*Task requirements*. Copy, from the data below, every line that has "file" in it.
::: Data extracts
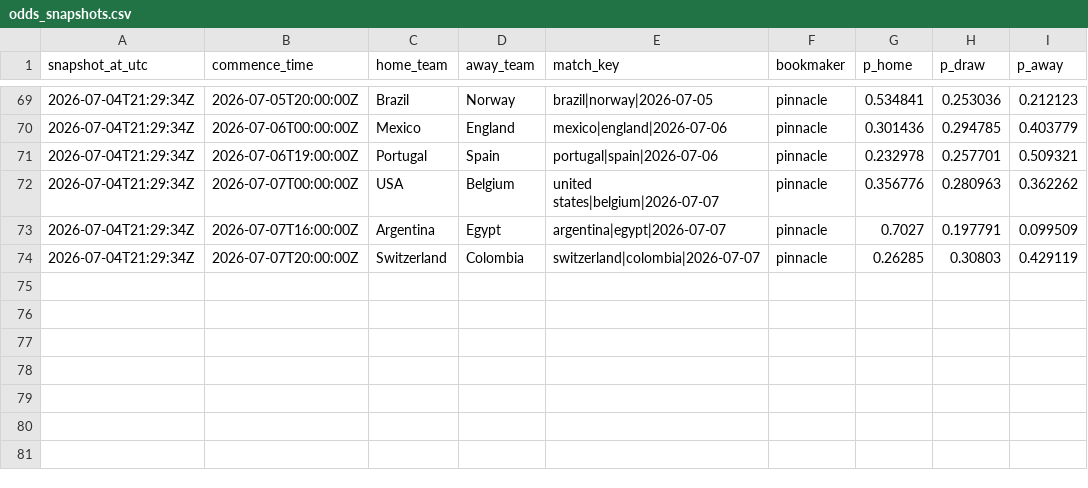
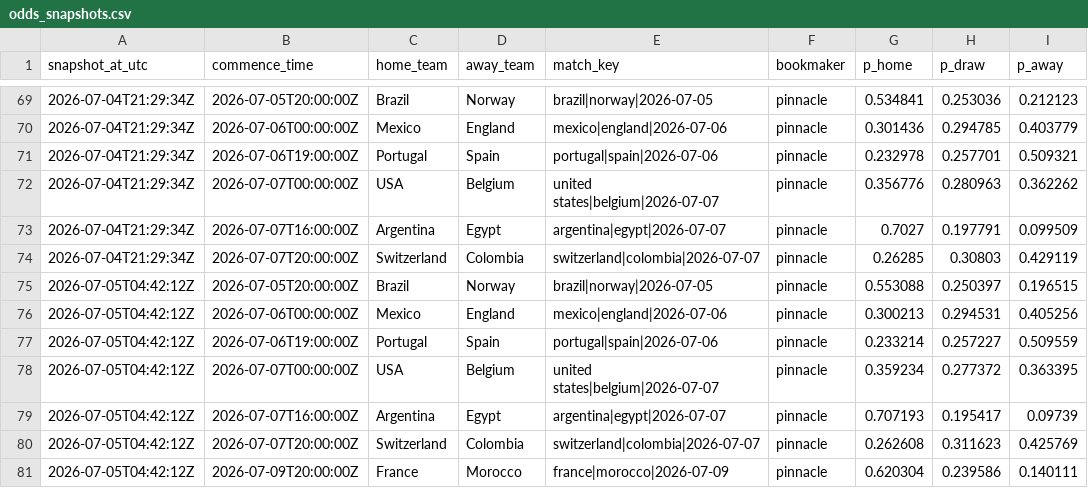
Before and after one commit to daniedorfling18-maker/Claude, a CSV file: outputs/superbru_clv/odds_snapshots.csv, drawn as a sheet; only a part is shown, gaps mark what is left out; the diff names each change by its address in the sheet, - before the commit and + after, or states it on an @@ line.

```diff
--- a/outputs/superbru_clv/odds_snapshots.csv
+++ b/outputs/superbru_clv/odds_snapshots.csv
+row 75: 2026-07-05T04:42:12Z | 2026-07-05T20:00:00Z | Brazil | Norway | brazil|norway|2026-07-05 | pinnacle | 0.553088 | 0.250397 | 0.196515
+row 76: 2026-07-05T04:42:12Z | 2026-07-06T00:00:00Z | Mexico | England | mexico|england|2026-07-06 | pinnacle | 0.300213 | 0.294531 | 0.405256
+row 77: 2026-07-05T04:42:12Z | 2026-07-06T19:00:00Z | Portugal | Spain | portugal|spain|2026-07-06 | pinnacle | 0.233214 | 0.257227 | 0.509559
+row 78: 2026-07-05T04:42:12Z | 2026-07-07T00:00:00Z | USA | Belgium | united states|belgium|2026-07-07 | pinnacle | 0.359234 | 0.277372 | 0.363395
+row 79: 2026-07-05T04:42:12Z | 2026-07-07T16:00:00Z | Argentina | Egypt | argentina|egypt|2026-07-07 | pinnacle | 0.707193 | 0.195417 | 0.09739
+row 80: 2026-07-05T04:42:12Z | 2026-07-07T20:00:00Z | Switzerland | Colombia | switzerland|colombia|2026-07-07 | pinnacle | 0.262608 | 0.311623 | 0.425769
+row 81: 2026-07-05T04:42:12Z | 2026-07-09T20:00:00Z | France | Morocco | france|morocco|2026-07-09 | pinnacle | 0.620304 | 0.239586 | 0.140111
```
Also changed, not shown: outputs/superbru_clv/locked_pick_history.csv, 1 other file.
::::::
*The answer*.
Before and after one commit to daniedorfling18-maker/Claude, a CSV file: outputs/superbru_clv/odds_snapshots.csv, drawn as a sheet; only a part is shown, gaps mark what is left out; the diff names each change by its address in the sheet, - before the commit and + after, or states it on an @@ line.
Also changed, not shown: outputs/superbru_clv/locked_pick_history.csv, 1 other file.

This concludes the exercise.